My first escapade to NYC was in the summer of 1995. Freshly graduated from high school I studied at the Joffrey Ballet in Greenwich Village. Though my childhood in Texan suburbia did not prepare me for the cosmopolis that awaited me, my love of dance and music and poetry certainly did. While gaping at all of NYC’s delicious summer-ness, I found the home of Edna St. Vincent Millay — my favorite poet — while strolling through the Village. Also called “The Narrowest House in the Village” 75 1/2 Bedford Street had also been the home of Cary Grant and John Barrymore.
Big celebrities.
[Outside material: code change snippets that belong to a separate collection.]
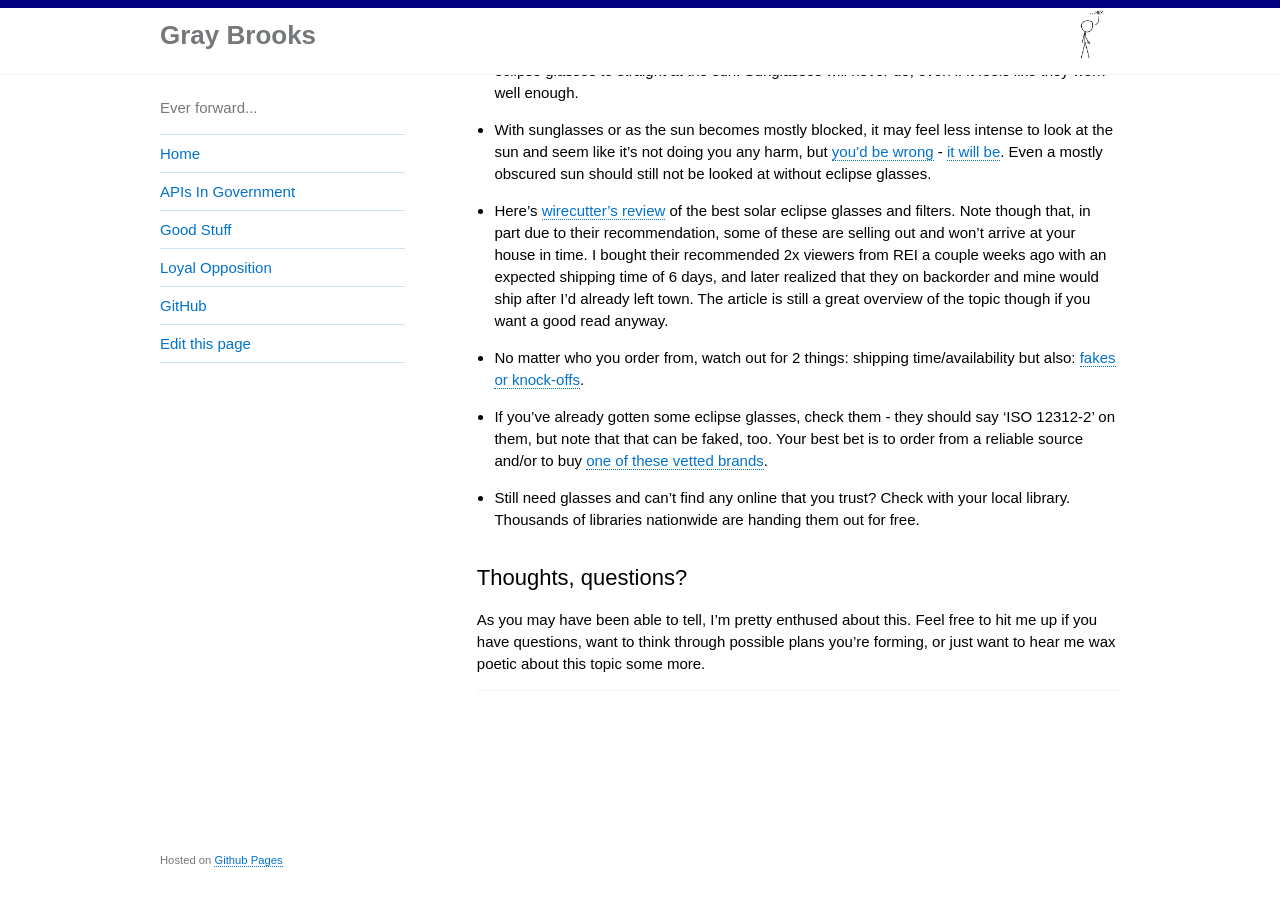
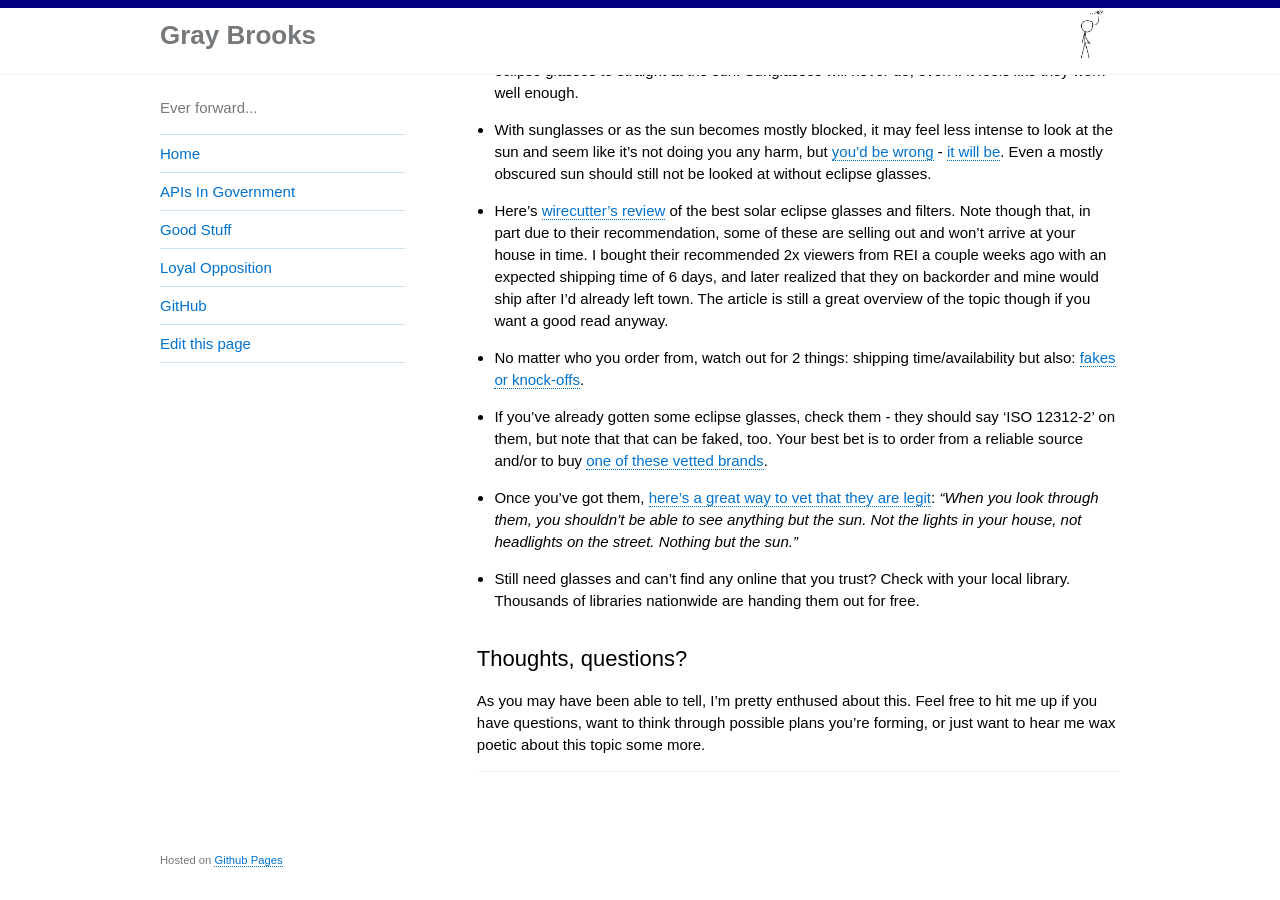
Before and after one commit to gbinal/gbinal.github.com, a Jekyll site: the page built from pages/eclipse.md, in a window 1280 px wide and 900 px high, scrolled down 4526 px. Built offline with Jekyll 4.4.1, drawn with Linux system fonts in a browser that asks for light colours.

Commit message:
adding a blurb

```diff
--- a/pages/eclipse.md
+++ b/pages/eclipse.md
@@ -123,6 +123,7 @@ Nope.  If you haven't traveled overseas for it, whatever you're remembering was
 * Here's [wirecutter's review](http://thewirecutter.com/reviews/best-solar-eclipse-glasses-and-filters/) of the best solar eclipse glasses and filters. Note though that, in part due to their recommendation, some of these are selling out and won't arrive at your house in time.  I bought their recommended 2x viewers from REI a couple weeks ago with an expected shipping time of 6 days, and later realized that they on backorder and mine would ship after I'd already left town.  The article is still a great overview of the topic though if you want a good read anyway.
 * No matter who you order from, watch out for 2 things: shipping time/availability but also: [fakes or knock-offs](https://www.washingtonpost.com/business/get-there/dont-be-blindsided-during-the-eclipse/2017/08/01/437348b2-76d0-11e7-8f39-eeb7d3a2d304_story.html).
 * If you've already gotten some eclipse glasses, check them - they should say ‘ISO 12312-2’ on them, but note that that can be faked, too.  Your best bet is to order from a reliable source and/or to buy [one of these vetted brands](https://eclipse.aas.org/resources/solar-filters).
+* Once you've got them, [here's a great way to vet that they are legit](https://www.washingtonpost.com/news/capital-weather-gang/wp/2017/08/04/vendors-may-be-selling-fake-solar-eclipse-glasses-heres-how-to-make-sure-yours-are-real/?utm_term=.75a417ecde11): _"When you look through them, you shouldn’t be able to see anything but the sun. Not the lights in your house, not headlights on the street. Nothing but the sun."_
 * Still need glasses and can't find any online that you trust?  Check with your local library.  Thousands of libraries nationwide are handing them out for free.
 
 
```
Very small house.
I admit that nearly every time I am in NYC, I still go back to visit this little house because I have this secret dream to one day live there.
Read today that my dream house is on the market. You know — only $4.3 M, which is $4,343 per square foot. Ouch! How is a poet supposed to live there? Moreover, the price of the house has DOUBLED since it was last on the market in 2010. YIKES!
My curiosity piqued and so I found some photos and floor plans to see what kind of renovation work has been done and it looks so BLAH! I would expect that a house with this much creative history would be renovated to at least some historic capacity (it was built in the mid-1880’s), right? Nope., another white and beige gut. Too bad, I say.
So, since it seems that all poetry has been covered up in paint and expensive marble and since this isn’t quite in my home buying financial plan, I will have to let someone else purchase her for now. I do hope, however, that they love Edna St. Vincent Millay as much as I do.
If you would like to see pictures of the interior of the house, click here.
And here is my favorite Edna St. Vincent Millay poem — “I Shall Forget You Presently My Dear”
I shall forget you presently, my dear,
So make the most of this, your little day,
Your little month, your little half a year,
Ere I forget, or die, or move away,
And we are done forever; by and by
I shall forget you, as I said, but now,
If you entreat me with your loveliest lie
I will protest you with my favorite vow.
I would indeed that love were longer-lived,
And oaths were not so brittle as they are,
But so it is, and nature has contrived
To struggle on without a break thus far,—
Whether or not we find what we are seeking
Is idle, biologically speaking.